Portfolio Manager

What does portfolio manager do? I hear many versions. I would love to know what portfolio mangers do and why the job is considered so cool?

This should help answer. The difference between a trader and a portfolio manager (taken from a blog): “As it happens, few traders end up making the leap to funds, even when they have talent. The reason is that most hedge funds are looking for multifaceted portfolio managers, not directional traders of single asset classes. That is, a portfolio manager (PM) will carry a number of positions in his or her book, many of which are not correlated and some of which may hedge other positions. Compensation for the PM is based on the performance of the portfolio, with a premium placed on risk-adjusted returns (i.e., the fund does not want a PM taking massive risks to make returns, a lesson recently exemplified in the SocGen episode). The portfolio, as a result, has to be diversified, and it has to hedge risk. Such hedging is often accomplished with options, futures, and other derivative instruments, not simply by adding to or taking off of positions. For this reason, much of the day-to-day work of the PM is managing the portfolio–adjusting hedges, adding to positions at good prices, taking profits at good prices, stopping positions out at preset levels, keeping up to date on news and research affecting the portfolio, scouring for ideas to add to the portfolio; it is not taken up with daytrading. PMs may hold positions for a few days, a few weeks, or many months: much depends on their core strategies and competencies. At a good fund, traders will have expertise across a variety of strategies and markets, which provides the firm with diversification.”

That doesn’t sound particularly interesting at all. I guess the money is good though.

BosyBillups, Thanks for your reply, it helps a lot. It seems one can be a trader right after school, however it takes much longer time to become a portfolio manager. What is the best route to become a portfolio manager? Given the person has a quantitative background like a master in financial math + CFA. Should we go with a big named bank to start our career? Thanks,

If you have the requisite masters + cfa, your best bet is to look for an asset management firm who might have junior pm openings, or if not, try to get into one of these firms as a trade assistant so that you can learn. experience is as important as education.

That blog seemed like it was describing a sell-side PM role… But really, a PM role on the buy-side is so diverse that it will depend on the firm you’re joining. Some shops, the PM only goes out to meet clients and potential new clients while the analysts and traders are left to do the real decisions and PMing. Some other shops, the PM will be trading while the analysts do the real analysis.

What is sell-side PM? Why sell side needs portfolio manager?

“That blog seemed like it was describing a sell-side PM role…” What?

Homie don’t play dat!

By the very definition, there cannot be portfolio managers on the sell side. Yes, there can be PMs at “sell side” shops, but not everyone that works at an investment bank is on the sell side. There are more than a fair amount of buy side roles.

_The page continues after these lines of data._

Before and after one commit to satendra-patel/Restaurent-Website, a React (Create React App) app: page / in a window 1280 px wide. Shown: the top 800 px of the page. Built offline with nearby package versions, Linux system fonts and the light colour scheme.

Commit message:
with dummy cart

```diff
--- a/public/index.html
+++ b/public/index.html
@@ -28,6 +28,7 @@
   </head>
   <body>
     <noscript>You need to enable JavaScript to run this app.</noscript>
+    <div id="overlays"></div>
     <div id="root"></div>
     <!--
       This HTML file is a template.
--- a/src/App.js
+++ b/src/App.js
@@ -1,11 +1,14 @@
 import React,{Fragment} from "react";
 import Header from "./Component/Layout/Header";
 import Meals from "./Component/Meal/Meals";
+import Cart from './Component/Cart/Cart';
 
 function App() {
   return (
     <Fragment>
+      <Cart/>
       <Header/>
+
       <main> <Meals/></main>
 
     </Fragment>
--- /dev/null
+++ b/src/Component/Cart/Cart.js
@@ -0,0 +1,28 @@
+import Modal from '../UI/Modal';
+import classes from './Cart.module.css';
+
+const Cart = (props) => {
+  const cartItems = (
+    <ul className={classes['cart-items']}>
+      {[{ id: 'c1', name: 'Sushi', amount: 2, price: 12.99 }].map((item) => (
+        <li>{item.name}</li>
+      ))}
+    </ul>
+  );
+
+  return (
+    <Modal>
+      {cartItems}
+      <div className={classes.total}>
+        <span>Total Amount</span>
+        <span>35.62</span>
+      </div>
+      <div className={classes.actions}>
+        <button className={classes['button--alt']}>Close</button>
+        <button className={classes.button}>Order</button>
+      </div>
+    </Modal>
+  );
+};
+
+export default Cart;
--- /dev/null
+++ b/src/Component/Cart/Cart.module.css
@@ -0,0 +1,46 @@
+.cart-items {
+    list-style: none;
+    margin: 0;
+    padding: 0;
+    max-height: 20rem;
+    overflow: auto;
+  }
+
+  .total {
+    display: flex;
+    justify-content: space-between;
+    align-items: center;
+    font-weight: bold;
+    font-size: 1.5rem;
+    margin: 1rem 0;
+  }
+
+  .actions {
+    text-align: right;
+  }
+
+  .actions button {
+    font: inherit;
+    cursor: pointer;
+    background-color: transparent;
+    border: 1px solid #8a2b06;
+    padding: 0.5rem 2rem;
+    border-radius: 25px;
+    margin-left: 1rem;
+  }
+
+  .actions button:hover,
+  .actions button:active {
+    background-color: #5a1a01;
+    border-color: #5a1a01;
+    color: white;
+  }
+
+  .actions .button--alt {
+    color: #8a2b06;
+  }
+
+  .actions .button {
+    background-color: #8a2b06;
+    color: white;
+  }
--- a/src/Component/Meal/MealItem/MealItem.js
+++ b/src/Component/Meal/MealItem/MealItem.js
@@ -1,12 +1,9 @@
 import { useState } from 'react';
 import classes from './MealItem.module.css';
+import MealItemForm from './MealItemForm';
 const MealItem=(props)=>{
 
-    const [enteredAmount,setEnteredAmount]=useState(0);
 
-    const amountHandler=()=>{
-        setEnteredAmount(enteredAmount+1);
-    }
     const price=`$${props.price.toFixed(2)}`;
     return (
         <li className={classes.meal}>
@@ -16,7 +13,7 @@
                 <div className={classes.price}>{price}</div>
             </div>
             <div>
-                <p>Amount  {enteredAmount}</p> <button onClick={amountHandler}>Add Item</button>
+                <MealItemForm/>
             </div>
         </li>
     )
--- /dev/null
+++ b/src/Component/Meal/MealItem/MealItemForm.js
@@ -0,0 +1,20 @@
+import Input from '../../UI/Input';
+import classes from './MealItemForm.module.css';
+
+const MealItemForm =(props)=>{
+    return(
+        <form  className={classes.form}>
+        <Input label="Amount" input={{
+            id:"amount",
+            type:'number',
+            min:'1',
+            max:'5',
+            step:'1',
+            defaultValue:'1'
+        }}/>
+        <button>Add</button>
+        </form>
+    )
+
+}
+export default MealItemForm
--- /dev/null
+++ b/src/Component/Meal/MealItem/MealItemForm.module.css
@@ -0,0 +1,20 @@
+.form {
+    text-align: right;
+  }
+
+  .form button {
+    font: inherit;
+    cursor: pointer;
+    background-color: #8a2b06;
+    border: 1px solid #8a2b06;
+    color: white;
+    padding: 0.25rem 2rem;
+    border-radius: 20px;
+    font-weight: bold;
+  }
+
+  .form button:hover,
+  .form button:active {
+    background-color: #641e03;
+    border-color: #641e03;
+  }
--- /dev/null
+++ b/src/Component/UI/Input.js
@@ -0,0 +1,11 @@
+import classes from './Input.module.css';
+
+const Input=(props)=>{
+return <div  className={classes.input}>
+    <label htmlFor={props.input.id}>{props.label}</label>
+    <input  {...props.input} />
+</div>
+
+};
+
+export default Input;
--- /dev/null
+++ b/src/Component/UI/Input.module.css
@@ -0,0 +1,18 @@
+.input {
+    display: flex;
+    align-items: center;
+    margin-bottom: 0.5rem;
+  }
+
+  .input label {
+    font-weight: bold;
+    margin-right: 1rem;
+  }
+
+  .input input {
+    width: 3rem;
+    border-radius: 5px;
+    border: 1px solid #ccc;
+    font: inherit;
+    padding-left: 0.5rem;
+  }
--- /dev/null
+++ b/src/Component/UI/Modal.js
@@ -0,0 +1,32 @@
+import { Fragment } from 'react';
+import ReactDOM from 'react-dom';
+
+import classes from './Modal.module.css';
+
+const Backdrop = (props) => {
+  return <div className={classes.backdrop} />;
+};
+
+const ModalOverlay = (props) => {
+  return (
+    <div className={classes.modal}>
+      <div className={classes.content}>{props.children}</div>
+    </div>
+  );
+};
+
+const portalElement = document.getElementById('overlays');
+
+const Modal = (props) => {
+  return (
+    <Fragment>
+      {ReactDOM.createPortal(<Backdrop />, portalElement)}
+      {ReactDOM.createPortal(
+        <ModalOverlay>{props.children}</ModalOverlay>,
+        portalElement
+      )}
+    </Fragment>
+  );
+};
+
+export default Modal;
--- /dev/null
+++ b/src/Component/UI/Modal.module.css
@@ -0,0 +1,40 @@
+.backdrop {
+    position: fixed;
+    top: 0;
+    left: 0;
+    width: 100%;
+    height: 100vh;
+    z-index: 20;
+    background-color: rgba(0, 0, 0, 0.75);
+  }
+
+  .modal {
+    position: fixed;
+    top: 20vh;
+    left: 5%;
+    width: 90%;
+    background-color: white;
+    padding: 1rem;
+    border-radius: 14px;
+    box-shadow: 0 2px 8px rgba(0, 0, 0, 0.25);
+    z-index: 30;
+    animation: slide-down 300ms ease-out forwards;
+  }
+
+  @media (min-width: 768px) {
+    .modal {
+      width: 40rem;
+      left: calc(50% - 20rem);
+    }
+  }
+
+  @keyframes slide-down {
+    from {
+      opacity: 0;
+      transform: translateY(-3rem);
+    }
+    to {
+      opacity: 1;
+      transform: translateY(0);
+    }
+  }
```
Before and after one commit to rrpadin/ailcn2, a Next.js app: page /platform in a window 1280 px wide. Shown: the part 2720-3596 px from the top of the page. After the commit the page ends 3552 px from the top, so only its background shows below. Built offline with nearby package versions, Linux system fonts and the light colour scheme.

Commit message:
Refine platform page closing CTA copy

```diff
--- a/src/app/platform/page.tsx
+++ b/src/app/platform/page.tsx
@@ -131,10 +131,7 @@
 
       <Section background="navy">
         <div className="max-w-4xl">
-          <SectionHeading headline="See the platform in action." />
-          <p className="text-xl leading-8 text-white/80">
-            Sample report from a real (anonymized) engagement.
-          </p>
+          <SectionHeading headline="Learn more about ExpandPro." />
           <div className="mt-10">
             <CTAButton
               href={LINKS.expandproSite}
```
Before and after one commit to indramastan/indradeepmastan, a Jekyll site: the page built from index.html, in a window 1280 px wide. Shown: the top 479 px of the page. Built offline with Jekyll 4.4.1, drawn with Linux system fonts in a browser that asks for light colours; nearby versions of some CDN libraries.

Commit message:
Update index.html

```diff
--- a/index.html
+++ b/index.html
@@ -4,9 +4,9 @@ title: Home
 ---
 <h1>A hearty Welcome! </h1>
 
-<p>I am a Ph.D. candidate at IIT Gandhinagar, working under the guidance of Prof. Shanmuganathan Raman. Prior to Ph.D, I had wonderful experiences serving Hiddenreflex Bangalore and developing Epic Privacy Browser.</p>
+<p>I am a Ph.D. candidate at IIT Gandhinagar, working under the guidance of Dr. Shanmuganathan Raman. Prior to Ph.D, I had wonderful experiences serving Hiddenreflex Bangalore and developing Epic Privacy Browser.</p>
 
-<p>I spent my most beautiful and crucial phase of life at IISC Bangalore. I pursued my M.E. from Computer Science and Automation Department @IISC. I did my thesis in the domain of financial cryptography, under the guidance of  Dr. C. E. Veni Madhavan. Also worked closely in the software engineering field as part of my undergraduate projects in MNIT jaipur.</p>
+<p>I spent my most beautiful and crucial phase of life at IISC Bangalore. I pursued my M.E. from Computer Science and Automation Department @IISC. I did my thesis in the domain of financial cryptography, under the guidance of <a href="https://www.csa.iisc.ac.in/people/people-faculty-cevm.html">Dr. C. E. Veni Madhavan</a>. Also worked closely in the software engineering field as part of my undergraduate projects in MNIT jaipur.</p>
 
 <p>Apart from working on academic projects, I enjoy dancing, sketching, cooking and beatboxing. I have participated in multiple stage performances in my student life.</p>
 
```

I can’t give any views on the work that being a sell-side PM would entail (I haven’t yet encountered one), however, I can say (from direct observation) that being a hedge fund PM is quite interesting

I also have no idea what a sell-side PM is. The fact is there are so many different varieties with different duties, ranging from a mutual fund to hedge fund to private wealth to people titled PMs that just hold a bunch of real estate. As to the allure of the position I guess part of it might be the power or authority to make big decisions, the money obviously, or something I do not yet understand. But to understand what each does I think you might have to look at each version a little more specifically, just my opinion.